Today I went to see the matinee of ‘Urinetown’ at the Apollo Theatre. I originally had tickets when it was at the St James Theatre but because of various circumstances, I ended up having to pass the ticket off to a friend. ‘Urinetown’ has been one of those odd little shows which has been on my radar ever since I was back home studying technical theatre at college (and back when I still liked musicals). I remember reading about it on the old Phantom of the Opera forums at she.net, then somehow I got hold of the cast recording (possibly through the early P2P sites…where someone would have a list and you’d trade them through the post…lots of bootlegs ;)).
I was fascinated by the idea of a meta-musical, and at the time it was my first exposure to such a thing. I would browse the Dress Circle website for hours, occasionally looking fondly on Tower Records (I think it was) who seemed to have all these obscure musicals I was just desperate to hear. One of my first trips on arrival in London (2002) was to the Dress Circle shop where I bought a copy of ‘Avenue Q’ and my musical theatre wishlist promptly became all about ‘Avenue Q’ and ‘Urinetown’.
I got my wish with ‘Avenue Q’.
Never thought I’d see ‘Urinetown’.
It’s a very, very good show and it’s been staged brilliantly.

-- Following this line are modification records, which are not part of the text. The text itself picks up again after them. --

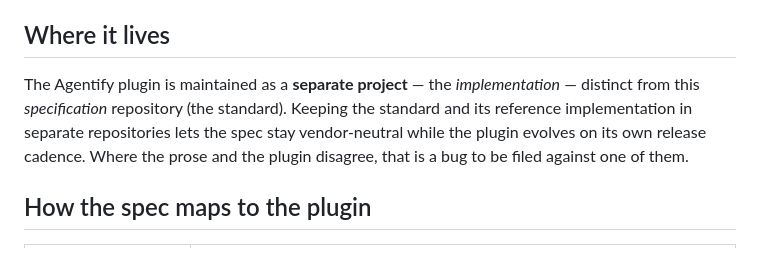
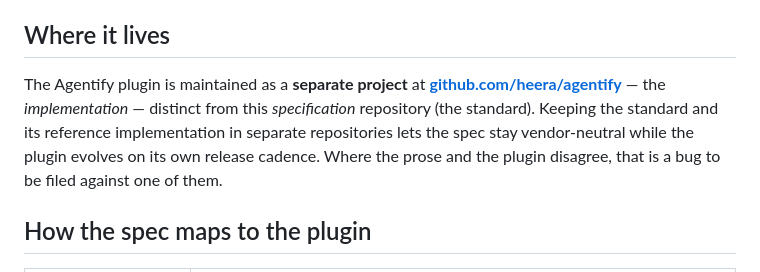
Before and after one commit to heera/wp-discovery-protocol, a Markdown page: implementations/wordpress-plugin/README.md, the part around the change. GitHub-like rendering.

```diff
--- a/implementations/wordpress-plugin/README.md
+++ b/implementations/wordpress-plugin/README.md
@@ -4,7 +4,7 @@ The canonical reference implementation of the WP_Discovery Protocol is the **Age
 
 ## Where it lives
 
-The Agentify plugin is maintained as a **separate project** — the *implementation* — distinct from this *specification* repository (the standard). Keeping the standard and its reference implementation in separate repositories lets the spec stay vendor-neutral while the plugin evolves on its own release cadence. Where the prose and the plugin disagree, that is a bug to be filed against one of them.
+The Agentify plugin is maintained as a **separate project** at **[github.com/heera/agentify](https://github.com/heera/agentify)** — the *implementation* — distinct from this *specification* repository (the standard). Keeping the standard and its reference implementation in separate repositories lets the spec stay vendor-neutral while the plugin evolves on its own release cadence. Where the prose and the plugin disagree, that is a bug to be filed against one of them.
 
 ## How the spec maps to the plugin
 
```
Also changed, not shown: README.md (+1 -1 lines).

The cast were all fabulous (although I have my doubts over Officer Lockstock’s accent), the set was beautiful and I rather liked the lighting – they could have benefited from followspots though, there were scenes I were I was just aching to put a nice tight head shot on people (that sounds wrong if you’re not a followspot…sorry). Anyway, the theatre had about 80 people in it. Very disappointing for the cast and it’s a show which deserves a bigger audience but one of the biggest problems the show has is it’s not a West End show.
‘Urinetown’ was born on the fringe. It’s very much a fringe musical and I think by putting it in a commercial West End theatre it’s killed the show. It was a hit at the St James Theatre and they clearly thought that the audiences would be the same, they’re not. People going to the West End fringe are going because they want something not offered in the West End, those shows are not the ones the tourists are looking to see.